------ MATERIAL SHOWN ------
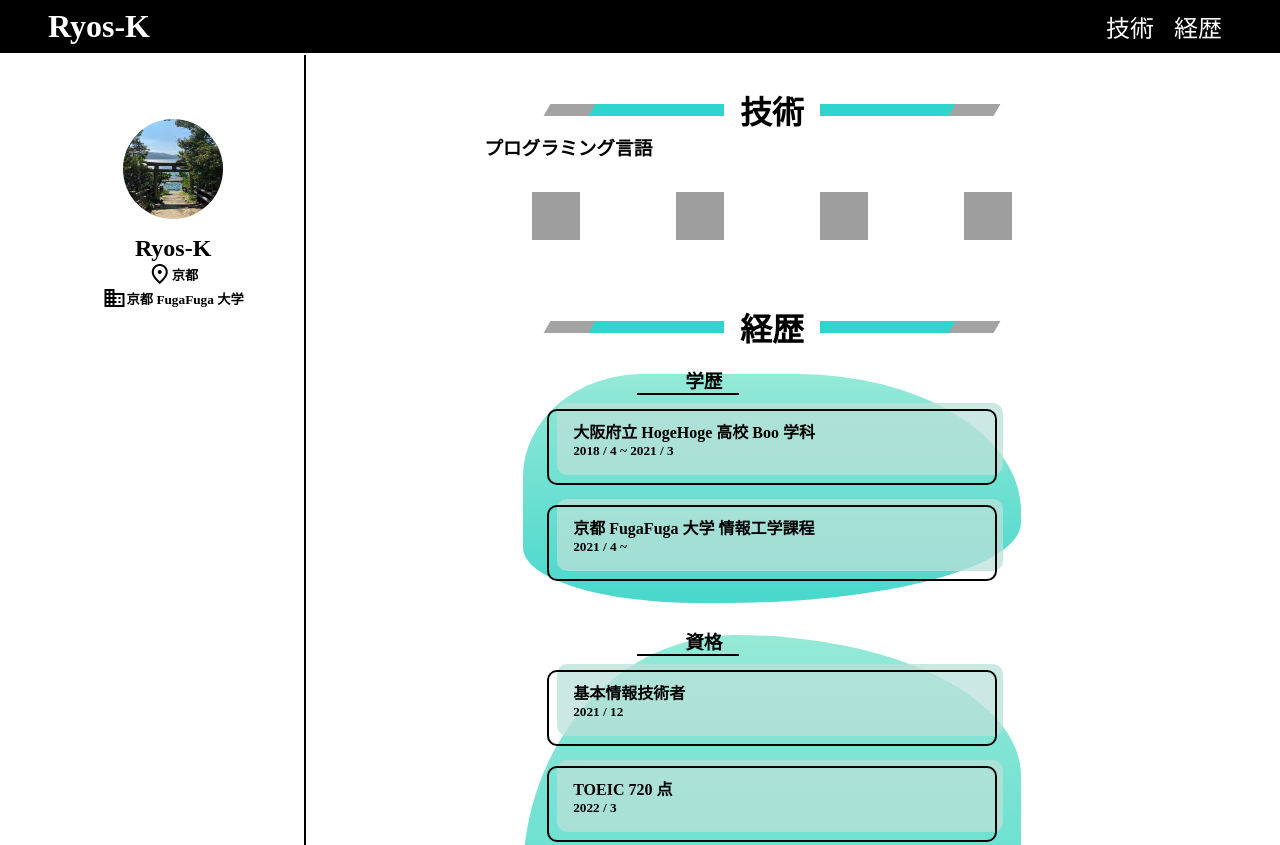
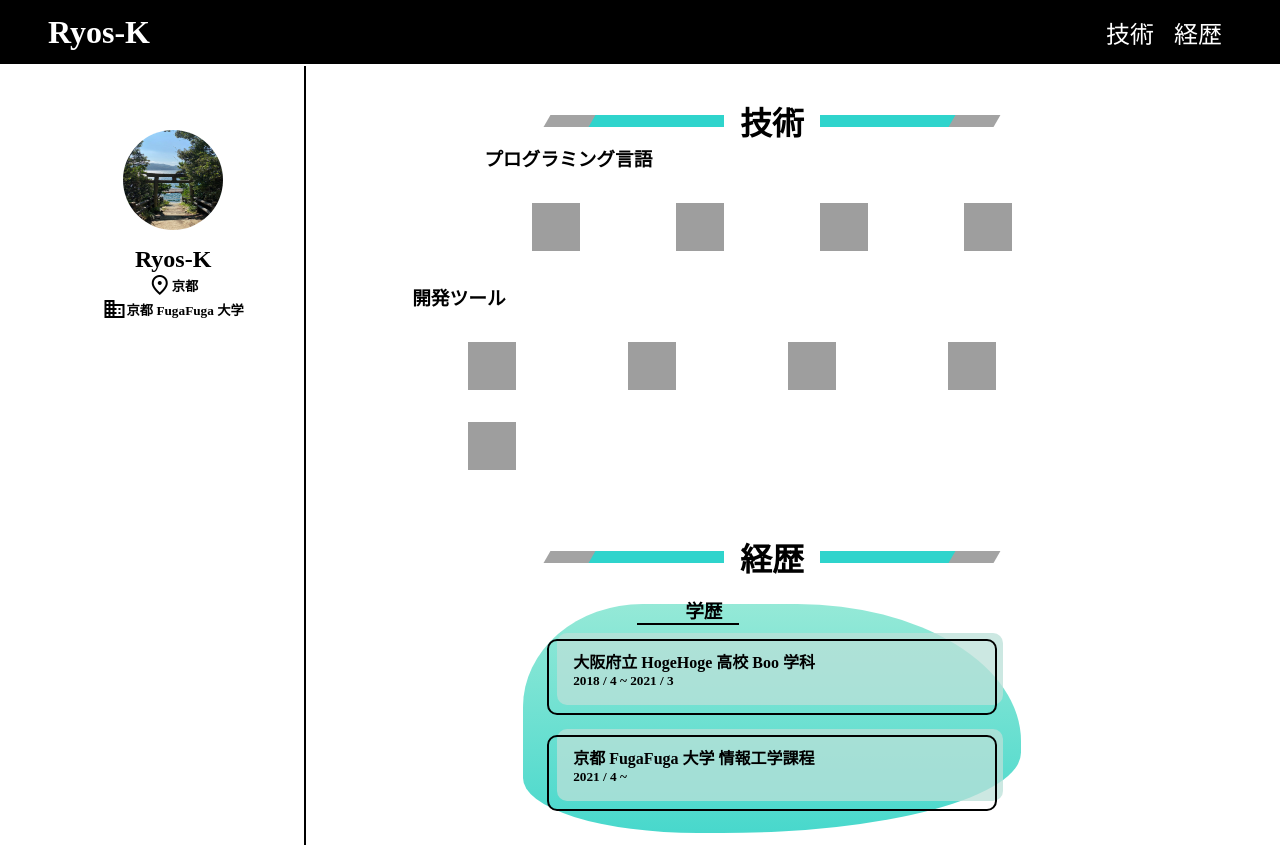
Before and after one commit to Ryos-K/ryos-k.github.io, a plain HTML site: page docs/index.html in a window 1280 px wide. Shown: the top 845 px of the page. Drawn offline with nearby package versions, Linux system fonts and the light colour scheme; some packages are replaced by stand-ins of ours; grey boxes are pictures that could not be loaded.

Commit message:
feat: Make position of header fixed

```diff
--- a/docs/index.html
+++ b/docs/index.html
@@ -45,24 +45,49 @@
             <article>
                 <section class="skills">
                     <h2 class="section-title"><span>技術</span></h2>
-                    <div class="language">
+                    <div class="language-content">
                         <h3>プログラミング言語</h3>
                         <ul class="language-list">
                             <li class="language-item">
-                            <img src="https:raw.githubusercontent.com/devicons/devicon/master/icons/c/c-original.svg"
-                                alt="HTML5" />
+                                <img src="https:raw.githubusercontent.com/devicons/devicon/master/icons/c/c-original.svg"
+                                    alt="HTML5" />
                             </li>
                             <li class="language-item">
                                 <img src="https:raw.githubusercontent.com/devicons/devicon/master/icons/cplusplus/cplusplus-original.svg"
-                                alt="CSS3" />
+                                    alt="CSS3" />
                             </li>
                             <li class="language-item">
                                 <img src="https:raw.githubusercontent.com/devicons/devicon/master/icons/java/java-original.svg"
-                                alt="HTML5" />
+                                    alt="HTML5" />
                             </li>
                             <li class="language-item">
                                 <img src="https:raw.githubusercontent.com/devicons/devicon/master/icons/kotlin/kotlin-original.svg"
-                                alt="CSS3" />
+                                    alt="CSS3" />
+                            </li>
+                        </ul>
+                    </div>
+                    <div class="tool-content">
+                        <h3>開発ツール</h3>
+                        <ul class="tool-list">
+                            <li class="tool-item">
+                                <img src="https:raw.githubusercontent.com/devicons/devicon/master/icons/git/git-original.svg"
+                                    alt="Git" />
+                            </li>
+                            <li class="tool-item">
+                                <img src="https:raw.githubusercontent.com/devicons/devicon/master/icons/github/github-original.svg"
+                                    alt="GitHub" />
+                            </li>
+                            <li class="tool-item">
+                                <img src="https:raw.githubusercontent.com/devicons/devicon/master/icons/linux/linux-original.svg"
+                                    alt="Linux" />
+                            </li>
+                            <li class="tool-item">
+                                <img src="https:raw.githubusercontent.com/devicons/devicon/master/icons/androidstudio/androidstudio-original.svg"
+                                    alt="Android Studio" />
+                            </li>
+                            <li class="tool-item">
+                                <img src="https:raw.githubusercontent.com/devicons/devicon/master/icons/vscode/vscode-original.svg"
+                                    alt="Visual Studio Code" />
                             </li>
                         </ul>
                     </div>
--- a/docs/style.css
+++ b/docs/style.css
@@ -5,10 +5,14 @@
  */
 
 header {
+    position: fixed;
+    top: 0;
     background-color: black;
     display: flex;
     justify-content: center;
     width: 100%;
+    height: 64px;
+    z-index: 100;
 }
 
 .header-content {
@@ -51,6 +55,7 @@ main {
     display: flex;
     justify-content: center;
     width: 100%;
+    margin-top: 64px;
 }
 
 .main-content {
@@ -174,7 +179,8 @@ article {
     main:article:skills
  */
 
-.language-list {
+.language-list,
+.tool-list {
     list-style: none;
     display: flex;
     flex-direction: row;
@@ -184,7 +190,8 @@ article {
     position: relative;
 }
 
-.language-item {
+.language-item,
+.tool-item {
     display: flex;
     justify-content: center;
     align-items: center;
@@ -196,7 +203,8 @@ article {
     min-width: 128px;
 }
 
-.language-item img {
+.language-item img,
+.tool-item img {
     width: 48px;
     height: 48px;
 }
```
------
__ASSIGNMENT__. All of the entries above must be reproduced exactly, and no image may be included.

__EXERCISE RESULT__.
Before and after one commit to Ryos-K/ryos-k.github.io, a plain HTML site: page docs/index.html in a window 1280 px wide. Shown: the top 845 px of the page. Drawn offline with nearby package versions, Linux system fonts and the light colour scheme; some packages are replaced by stand-ins of ours; grey boxes are pictures that could not be loaded.

Commit message:
feat: Make position of header fixed

```diff
--- a/docs/index.html
+++ b/docs/index.html
@@ -45,24 +45,49 @@
             <article>
                 <section class="skills">
                     <h2 class="section-title"><span>技術</span></h2>
-                    <div class="language">
+                    <div class="language-content">
                         <h3>プログラミング言語</h3>
                         <ul class="language-list">
                             <li class="language-item">
-                            <img src="https:raw.githubusercontent.com/devicons/devicon/master/icons/c/c-original.svg"
-                                alt="HTML5" />
+                                <img src="https:raw.githubusercontent.com/devicons/devicon/master/icons/c/c-original.svg"
+                                    alt="HTML5" />
                             </li>
                             <li class="language-item">
                                 <img src="https:raw.githubusercontent.com/devicons/devicon/master/icons/cplusplus/cplusplus-original.svg"
-                                alt="CSS3" />
+                                    alt="CSS3" />
                             </li>
                             <li class="language-item">
                                 <img src="https:raw.githubusercontent.com/devicons/devicon/master/icons/java/java-original.svg"
-                                alt="HTML5" />
+                                    alt="HTML5" />
                             </li>
                             <li class="language-item">
                                 <img src="https:raw.githubusercontent.com/devicons/devicon/master/icons/kotlin/kotlin-original.svg"
-                                alt="CSS3" />
+                                    alt="CSS3" />
+                            </li>
+                        </ul>
+                    </div>
+                    <div class="tool-content">
+                        <h3>開発ツール</h3>
+                        <ul class="tool-list">
+                            <li class="tool-item">
+                                <img src="https:raw.githubusercontent.com/devicons/devicon/master/icons/git/git-original.svg"
+                                    alt="Git" />
+                            </li>
+                            <li class="tool-item">
+                                <img src="https:raw.githubusercontent.com/devicons/devicon/master/icons/github/github-original.svg"
+                                    alt="GitHub" />
+                            </li>
+                            <li class="tool-item">
+                                <img src="https:raw.githubusercontent.com/devicons/devicon/master/icons/linux/linux-original.svg"
+                                    alt="Linux" />
+                            </li>
+                            <li class="tool-item">
+                                <img src="https:raw.githubusercontent.com/devicons/devicon/master/icons/androidstudio/androidstudio-original.svg"
+                                    alt="Android Studio" />
+                            </li>
+                            <li class="tool-item">
+                                <img src="https:raw.githubusercontent.com/devicons/devicon/master/icons/vscode/vscode-original.svg"
+                                    alt="Visual Studio Code" />
                             </li>
                         </ul>
                     </div>
--- a/docs/style.css
+++ b/docs/style.css
@@ -5,10 +5,14 @@
  */
 
 header {
+    position: fixed;
+    top: 0;
     background-color: black;
     display: flex;
     justify-content: center;
     width: 100%;
+    height: 64px;
+    z-index: 100;
 }
 
 .header-content {
@@ -51,6 +55,7 @@ main {
     display: flex;
     justify-content: center;
     width: 100%;
+    margin-top: 64px;
 }
 
 .main-content {
@@ -174,7 +179,8 @@ article {
     main:article:skills
  */
 
-.language-list {
+.language-list,
+.tool-list {
     list-style: none;
     display: flex;
     flex-direction: row;
@@ -184,7 +190,8 @@ article {
     position: relative;
 }
 
-.language-item {
+.language-item,
+.tool-item {
     display: flex;
     justify-content: center;
     align-items: center;
@@ -196,7 +203,8 @@ article {
     min-width: 128px;
 }
 
-.language-item img {
+.language-item img,
+.tool-item img {
     width: 48px;
     height: 48px;
 }
```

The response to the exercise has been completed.